So I’ve been getting a lot of friends asking me how they can get savvy on Linux lately. I partially blame Microsoft and Apple both. Microsoft has done a great job lately of actively discouraging Windows adoption (Windows 8, amirite??) while Apple has rode a wave of success on OS X as their often best-in-class laptops have become widely adopted. Here’s my favorite ugly truth about OS X: it’s Linux. Don’t tell anybody, we don’t want to scare them, but that terminal app? Yup. While it has gotten a lot better since the PowerPC days, OS X still needs you to open a terminal window every now and then… and how seductively powerful it is once you start learning a little. Then, one drunken night, you pop open your terminal or download Ubuntu onto a thumb drive and say:
“Fuck it. We’re doing this.”
It’s okay. We’ve all been there. Don’t panic. Try typing this:
ls. Alright, now you know where you are. Let’s stop pretending we’re kids smashing papers into folders on our Dad’s desktop and generally making a mess of ourselves, okay? You see files and directories.
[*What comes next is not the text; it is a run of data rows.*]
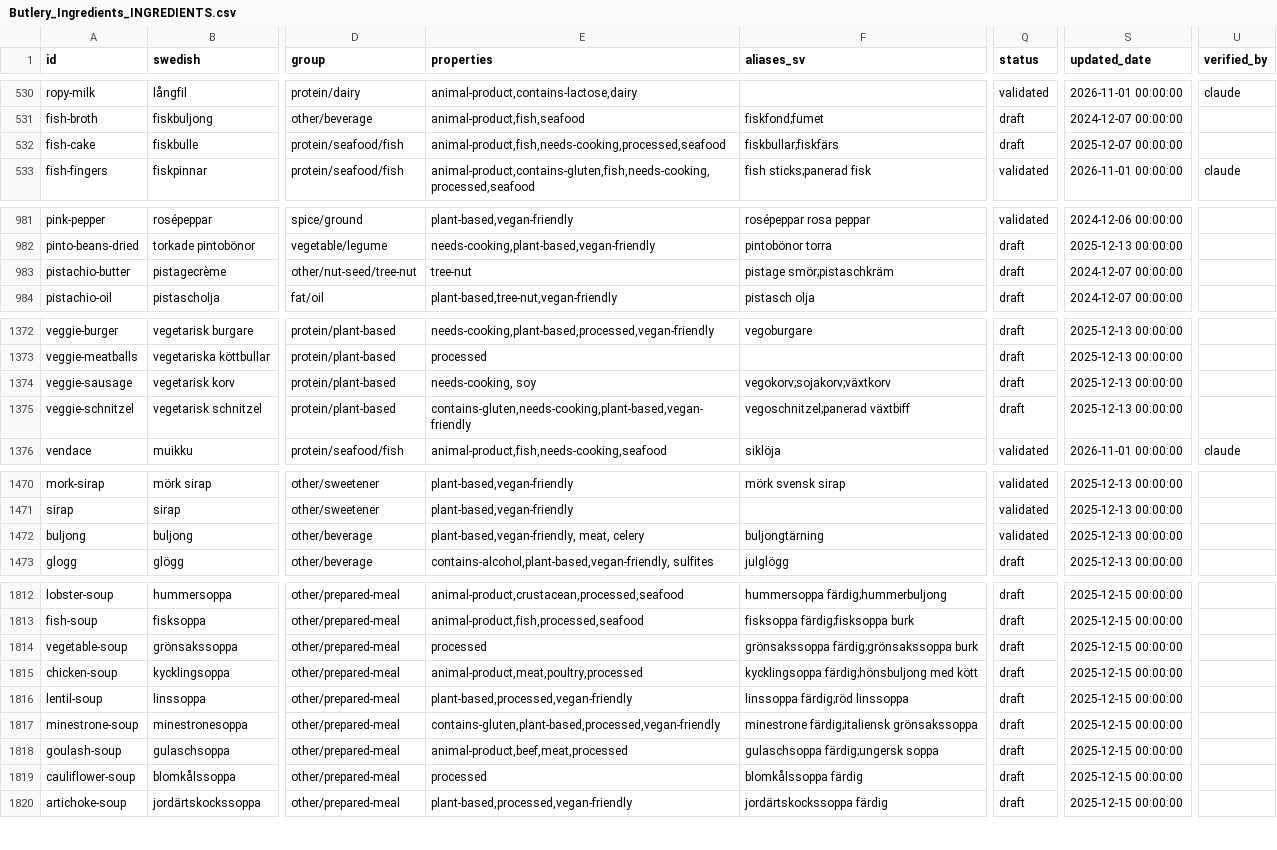
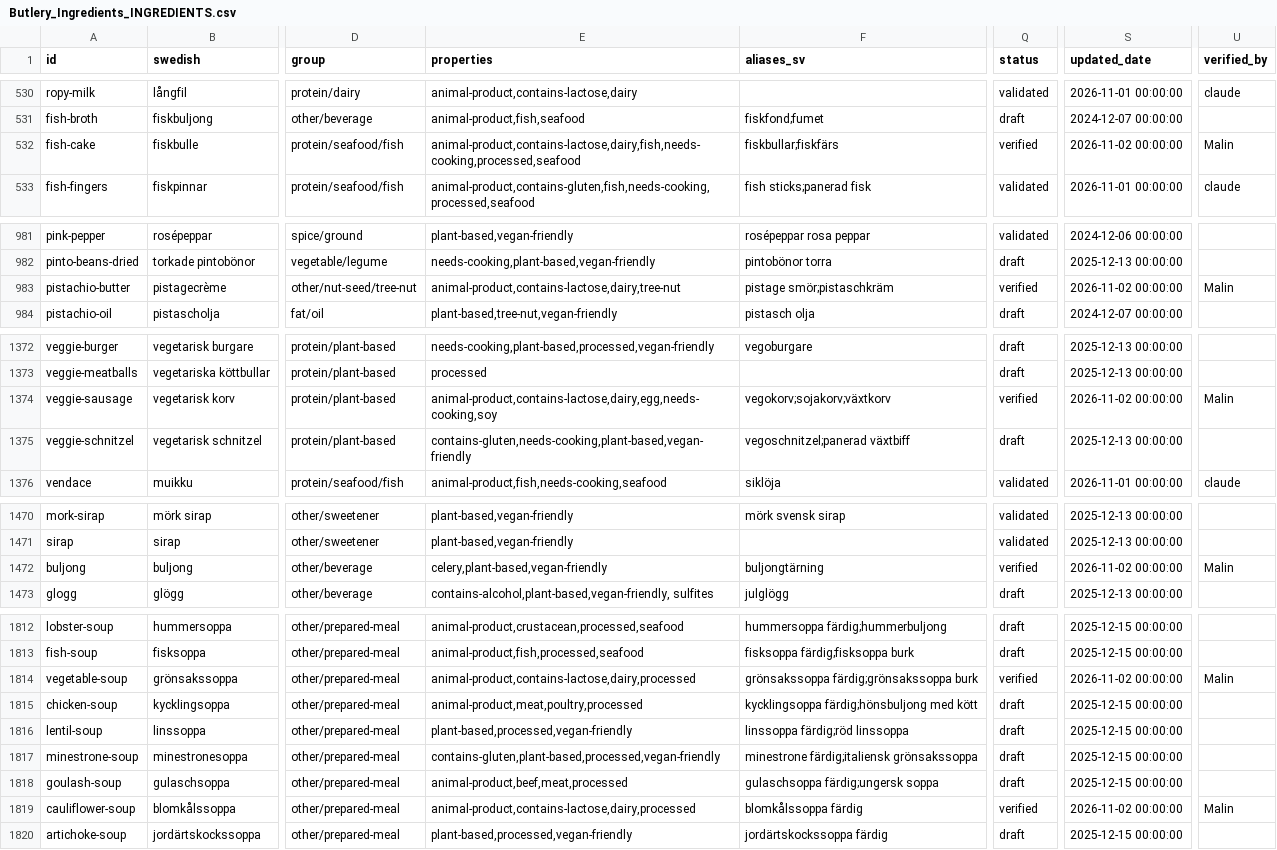
Before and after one commit to Malingisslen/butlery, a CSV file: docs/tagging/data/Butlery_Ingredients_INGREDIENTS.csv, drawn as a sheet; only a part is shown, gaps mark what is left out; the diff covers the shown part only; the diff names each change by its address in the sheet, - before the commit and + after, or states it on an @@ line.

```diff
--- a/docs/tagging/data/Butlery_Ingredients_INGREDIENTS.csv
+++ b/docs/tagging/data/Butlery_Ingredients_INGREDIENTS.csv
-E532 (properties): animal-product,fish,needs-cooking,processed,seafood
+E532 (properties): animal-product,contains-lactose,dairy,fish,needs-cooking,processed,seafood
-Q532 (status): draft
+Q532 (status): verified
-S532 (updated_date): 2025-12-07 00:00:00
+S532 (updated_date): 2026-11-02 00:00:00
-U532 (verified_by): (empty)
+U532 (verified_by): Malin
-E983 (properties): tree-nut
+E983 (properties): animal-product,contains-lactose,dairy,tree-nut
-Q983 (status): draft
+Q983 (status): verified
-S983 (updated_date): 2024-12-07 00:00:00
+S983 (updated_date): 2026-11-02 00:00:00
-U983 (verified_by): (empty)
+U983 (verified_by): Malin
-E1374 (properties): needs-cooking, soy
+E1374 (properties): animal-product,contains-lactose,dairy,egg,needs-cooking,soy
-Q1374 (status): draft
+Q1374 (status): verified
-S1374 (updated_date): 2025-12-13 00:00:00
+S1374 (updated_date): 2026-11-02 00:00:00
-U1374 (verified_by): (empty)
+U1374 (verified_by): Malin
-E1472 (properties): plant-based,vegan-friendly, meat, celery
+E1472 (properties): celery,plant-based,vegan-friendly
-Q1472 (status): validated
+Q1472 (status): verified
-S1472 (updated_date): 2025-12-13 00:00:00
+S1472 (updated_date): 2026-11-02 00:00:00
-U1472 (verified_by): (empty)
+U1472 (verified_by): Malin
-E1814 (properties): processed
+E1814 (properties): animal-product,contains-lactose,dairy,processed
-Q1814 (status): draft
+Q1814 (status): verified
-S1814 (updated_date): 2025-12-15 00:00:00
+S1814 (updated_date): 2026-11-02 00:00:00
-U1814 (verified_by): (empty)
+U1814 (verified_by): Malin
-E1819 (properties): processed
+E1819 (properties): animal-product,contains-lactose,dairy,processed
-Q1819 (status): draft
+Q1819 (status): verified
-S1819 (updated_date): 2025-12-15 00:00:00
+S1819 (updated_date): 2026-11-02 00:00:00
-U1819 (verified_by): (empty)
+U1819 (verified_by): Malin
```
Also changed, not shown: 8 edited cells elsewhere in this file.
Now try this: type
cd Desktop and hit enter. Wow. That wasn’t very exciting. The prompt now says Desktop in it. Try that
ls command again. Different stuff, huh? All that crap that you’ve been pulling out of e-mails and web sites that you hadn’t gotten around to putting anywhere better, right? Now go back up one level by typing
cd ... Where are you?
The same fucking place you started at. Boom. Now try this piece of magic: Type
cd De and hit
Tab. Did it figure out what you actually wanted to type? Maybe finished typing the word Desktop for you?
Have you caught the fever, yet? I’m not going to tell you how to do everything. That’s not really the point of this. I want to give you some tricks on how you can learn more.
Discipline. If you have a system like OS X or Linux (with a GUI), keep a terminal window open. When you need to do anything with the file system, figure out how to do it there. Once you learn some program names, start trying to use it as your application launcher. Only reach for the mouse when you have to consult a web site for help.
linuxcommand.org is a fantastic primer. I’m not interested in reinventing their great work. Also, try virtually any command you can give the system followed by a
--help. These are called arguments (not just something you had with your parents as an adolescent). They will also give you some shorthand answers to your questions. If you still have questions, try typing
man command, where command is whatever thing you’re trying to figure out (like
man ls); this will give you the full manual.
Tab it out. The
Tabkey is your friend. It autocompletes commands, filenames, directories, everything. Hit it once and nothing happens, maybe there are multiple things that it could be. It it twice and the terminal should display all of the possibilities. If it doesn’t display anything, you misspelled what you wanted or you want something that doesn’t exist. Either way, it saves you a lot of typing and headaches.
With a bit of practice, you’ll be computing like nobody’s business and ready to write scripts to automate your work and totally hack the planet. Or at least impress your nerd friends with how fast you navigated their Mac’s hard drive to find all of their porn.